Scan the listing below and copy each line holding the word "merge".

━━━

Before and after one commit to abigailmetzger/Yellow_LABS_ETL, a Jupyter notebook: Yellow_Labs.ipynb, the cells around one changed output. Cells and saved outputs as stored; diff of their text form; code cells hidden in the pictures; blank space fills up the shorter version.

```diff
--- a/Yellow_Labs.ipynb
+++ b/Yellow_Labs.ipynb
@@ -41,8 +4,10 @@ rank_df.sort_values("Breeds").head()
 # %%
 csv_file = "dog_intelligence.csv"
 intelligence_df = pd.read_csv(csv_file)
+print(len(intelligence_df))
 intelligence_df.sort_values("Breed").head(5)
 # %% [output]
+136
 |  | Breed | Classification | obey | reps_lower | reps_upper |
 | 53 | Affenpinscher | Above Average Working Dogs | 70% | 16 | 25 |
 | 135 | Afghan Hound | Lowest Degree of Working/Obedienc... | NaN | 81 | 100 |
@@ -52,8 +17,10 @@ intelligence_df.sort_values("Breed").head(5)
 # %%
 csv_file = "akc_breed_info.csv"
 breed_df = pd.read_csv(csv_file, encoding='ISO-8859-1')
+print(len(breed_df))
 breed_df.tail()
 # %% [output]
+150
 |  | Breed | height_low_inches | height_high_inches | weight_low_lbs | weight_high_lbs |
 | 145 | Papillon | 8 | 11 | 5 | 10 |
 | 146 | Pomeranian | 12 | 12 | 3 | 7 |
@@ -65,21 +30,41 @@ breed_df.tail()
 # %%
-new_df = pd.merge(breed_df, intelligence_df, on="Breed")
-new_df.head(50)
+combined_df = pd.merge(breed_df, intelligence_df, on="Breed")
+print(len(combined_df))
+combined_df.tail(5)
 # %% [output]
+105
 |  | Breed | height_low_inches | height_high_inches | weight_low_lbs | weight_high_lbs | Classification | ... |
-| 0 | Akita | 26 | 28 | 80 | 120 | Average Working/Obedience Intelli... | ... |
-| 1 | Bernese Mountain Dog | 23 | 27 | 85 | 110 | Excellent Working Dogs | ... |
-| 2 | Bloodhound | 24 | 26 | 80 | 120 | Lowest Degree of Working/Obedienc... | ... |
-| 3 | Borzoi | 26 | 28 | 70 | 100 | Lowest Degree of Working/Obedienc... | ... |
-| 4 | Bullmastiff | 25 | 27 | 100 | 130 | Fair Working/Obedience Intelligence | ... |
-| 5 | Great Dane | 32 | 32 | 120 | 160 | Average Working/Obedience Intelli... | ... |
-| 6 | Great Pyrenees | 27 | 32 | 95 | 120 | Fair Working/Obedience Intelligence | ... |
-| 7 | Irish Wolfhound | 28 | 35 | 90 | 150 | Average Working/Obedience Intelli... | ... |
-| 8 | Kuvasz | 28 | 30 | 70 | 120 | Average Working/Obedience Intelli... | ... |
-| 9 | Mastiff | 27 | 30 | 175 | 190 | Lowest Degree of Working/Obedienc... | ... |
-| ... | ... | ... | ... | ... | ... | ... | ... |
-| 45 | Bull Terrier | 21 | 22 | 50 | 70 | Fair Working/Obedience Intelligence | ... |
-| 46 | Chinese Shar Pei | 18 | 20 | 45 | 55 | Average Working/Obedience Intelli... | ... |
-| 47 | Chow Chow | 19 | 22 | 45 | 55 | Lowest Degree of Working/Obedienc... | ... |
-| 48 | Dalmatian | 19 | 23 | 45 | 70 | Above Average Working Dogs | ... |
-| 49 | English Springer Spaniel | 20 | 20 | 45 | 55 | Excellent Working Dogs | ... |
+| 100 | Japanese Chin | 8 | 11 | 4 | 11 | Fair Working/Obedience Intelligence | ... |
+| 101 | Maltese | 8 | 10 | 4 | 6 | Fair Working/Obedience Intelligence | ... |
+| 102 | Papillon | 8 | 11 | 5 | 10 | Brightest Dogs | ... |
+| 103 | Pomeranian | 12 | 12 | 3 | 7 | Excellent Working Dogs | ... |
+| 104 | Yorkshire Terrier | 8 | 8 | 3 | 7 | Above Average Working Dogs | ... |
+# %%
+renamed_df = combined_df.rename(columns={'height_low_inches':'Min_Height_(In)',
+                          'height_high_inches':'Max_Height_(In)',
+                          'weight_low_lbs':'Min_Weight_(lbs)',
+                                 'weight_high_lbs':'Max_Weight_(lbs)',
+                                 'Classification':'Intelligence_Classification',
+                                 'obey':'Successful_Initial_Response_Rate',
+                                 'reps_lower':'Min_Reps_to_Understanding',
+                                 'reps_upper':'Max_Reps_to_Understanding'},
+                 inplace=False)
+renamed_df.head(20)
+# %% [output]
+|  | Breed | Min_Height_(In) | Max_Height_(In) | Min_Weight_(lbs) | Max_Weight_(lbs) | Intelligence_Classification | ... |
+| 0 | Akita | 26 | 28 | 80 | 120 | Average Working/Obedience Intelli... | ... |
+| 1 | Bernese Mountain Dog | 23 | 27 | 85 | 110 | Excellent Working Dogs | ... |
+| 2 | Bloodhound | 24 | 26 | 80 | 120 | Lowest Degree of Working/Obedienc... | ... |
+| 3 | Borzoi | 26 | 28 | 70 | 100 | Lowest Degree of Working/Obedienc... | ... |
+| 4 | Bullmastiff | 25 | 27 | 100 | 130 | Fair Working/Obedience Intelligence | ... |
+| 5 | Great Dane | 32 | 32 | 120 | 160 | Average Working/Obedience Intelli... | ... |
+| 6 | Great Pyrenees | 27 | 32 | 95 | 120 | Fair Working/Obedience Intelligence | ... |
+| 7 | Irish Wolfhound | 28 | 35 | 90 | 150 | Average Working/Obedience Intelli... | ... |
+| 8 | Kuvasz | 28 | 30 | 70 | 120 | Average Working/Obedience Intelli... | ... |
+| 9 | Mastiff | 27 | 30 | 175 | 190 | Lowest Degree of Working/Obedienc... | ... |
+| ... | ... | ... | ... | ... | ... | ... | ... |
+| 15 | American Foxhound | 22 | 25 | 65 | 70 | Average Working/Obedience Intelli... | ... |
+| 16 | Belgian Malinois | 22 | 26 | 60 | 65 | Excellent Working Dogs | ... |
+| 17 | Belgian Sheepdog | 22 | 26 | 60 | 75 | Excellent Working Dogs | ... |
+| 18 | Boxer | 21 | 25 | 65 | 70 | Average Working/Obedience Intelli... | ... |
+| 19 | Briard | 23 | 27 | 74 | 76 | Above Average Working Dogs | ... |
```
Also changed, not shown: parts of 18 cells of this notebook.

━━━

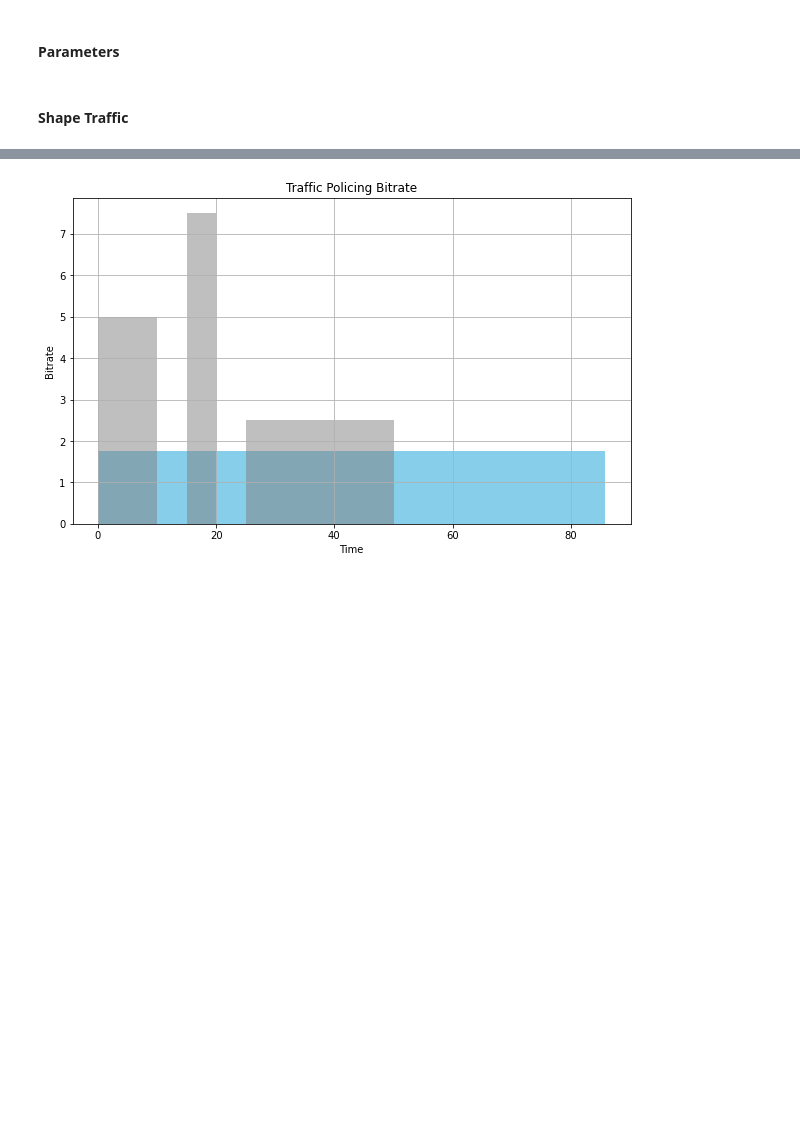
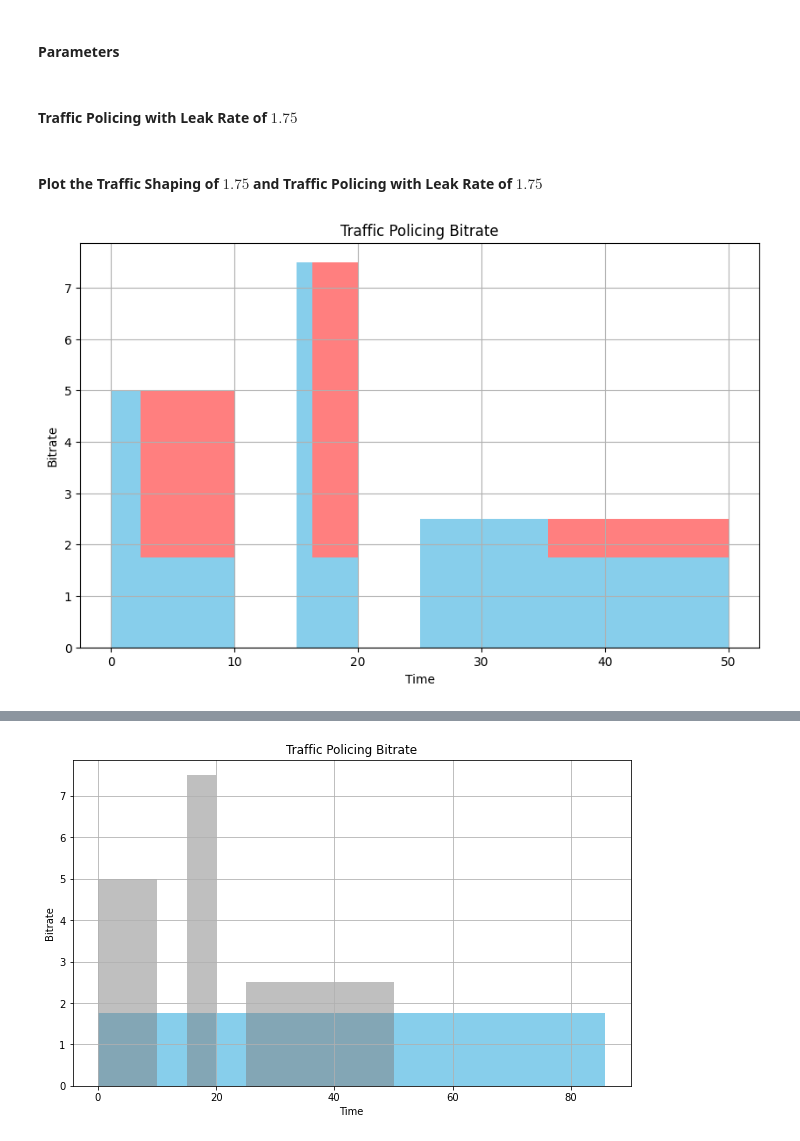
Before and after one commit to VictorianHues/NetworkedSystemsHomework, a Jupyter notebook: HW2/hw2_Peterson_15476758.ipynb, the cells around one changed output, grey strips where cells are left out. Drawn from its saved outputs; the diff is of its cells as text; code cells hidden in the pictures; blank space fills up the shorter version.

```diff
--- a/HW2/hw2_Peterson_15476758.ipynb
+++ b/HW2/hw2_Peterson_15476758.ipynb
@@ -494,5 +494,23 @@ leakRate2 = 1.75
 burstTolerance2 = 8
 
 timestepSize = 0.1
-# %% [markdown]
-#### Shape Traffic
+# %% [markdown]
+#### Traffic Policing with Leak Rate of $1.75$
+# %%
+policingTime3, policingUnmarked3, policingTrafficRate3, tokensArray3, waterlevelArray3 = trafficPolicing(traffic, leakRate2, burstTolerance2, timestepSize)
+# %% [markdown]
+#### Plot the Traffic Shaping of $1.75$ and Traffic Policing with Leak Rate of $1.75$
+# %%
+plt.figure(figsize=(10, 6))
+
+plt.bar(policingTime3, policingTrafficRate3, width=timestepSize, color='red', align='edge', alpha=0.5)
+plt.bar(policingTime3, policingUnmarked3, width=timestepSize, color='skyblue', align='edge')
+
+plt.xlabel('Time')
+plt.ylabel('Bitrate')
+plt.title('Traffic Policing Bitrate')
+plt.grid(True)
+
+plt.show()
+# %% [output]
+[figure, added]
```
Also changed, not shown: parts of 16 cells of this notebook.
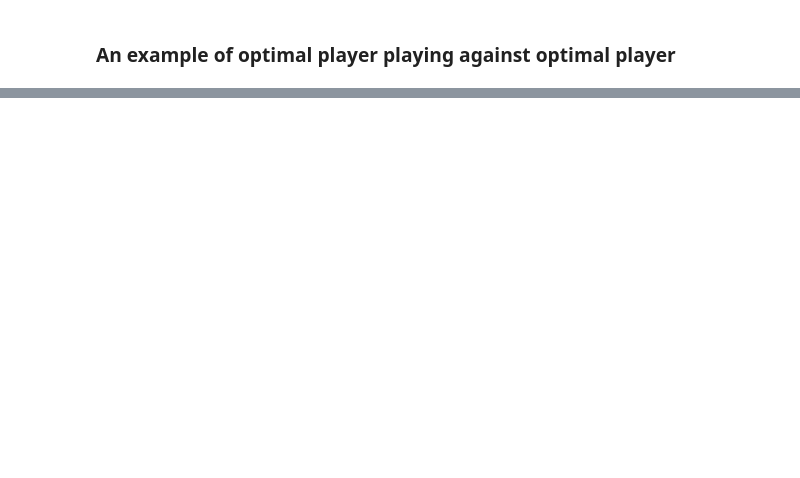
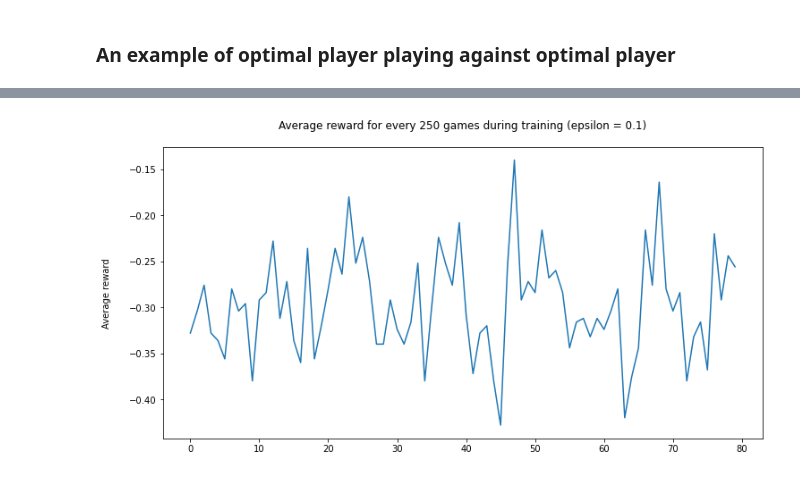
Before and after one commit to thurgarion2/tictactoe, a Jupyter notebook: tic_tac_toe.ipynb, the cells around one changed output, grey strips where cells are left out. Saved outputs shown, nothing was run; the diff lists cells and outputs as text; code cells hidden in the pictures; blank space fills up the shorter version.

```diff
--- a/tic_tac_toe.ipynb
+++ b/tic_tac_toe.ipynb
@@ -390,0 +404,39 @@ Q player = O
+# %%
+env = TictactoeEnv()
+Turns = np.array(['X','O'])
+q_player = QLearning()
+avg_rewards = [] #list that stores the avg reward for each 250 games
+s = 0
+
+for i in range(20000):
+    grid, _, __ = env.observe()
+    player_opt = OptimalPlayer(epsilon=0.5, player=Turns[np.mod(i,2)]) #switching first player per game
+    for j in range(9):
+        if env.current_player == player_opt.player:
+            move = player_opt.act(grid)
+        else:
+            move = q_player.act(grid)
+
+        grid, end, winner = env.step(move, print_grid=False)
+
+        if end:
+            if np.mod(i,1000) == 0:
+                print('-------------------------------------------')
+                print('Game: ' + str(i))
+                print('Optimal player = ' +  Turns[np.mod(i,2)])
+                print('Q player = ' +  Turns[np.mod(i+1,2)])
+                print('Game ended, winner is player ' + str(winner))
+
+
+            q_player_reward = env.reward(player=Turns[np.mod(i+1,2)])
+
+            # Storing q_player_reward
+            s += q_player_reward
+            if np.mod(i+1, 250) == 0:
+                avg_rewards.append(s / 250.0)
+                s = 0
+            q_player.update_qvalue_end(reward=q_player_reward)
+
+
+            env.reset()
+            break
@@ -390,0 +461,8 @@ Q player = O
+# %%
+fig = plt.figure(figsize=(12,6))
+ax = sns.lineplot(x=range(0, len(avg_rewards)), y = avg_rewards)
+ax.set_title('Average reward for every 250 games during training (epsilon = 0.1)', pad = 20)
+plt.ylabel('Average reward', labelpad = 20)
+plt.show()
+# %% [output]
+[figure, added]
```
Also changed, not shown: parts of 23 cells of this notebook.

━━━

* _REPLY_
-new_df = pd.merge(breed_df, intelligence_df, on="Breed")
+combined_df = pd.merge(breed_df, intelligence_df, on="Breed")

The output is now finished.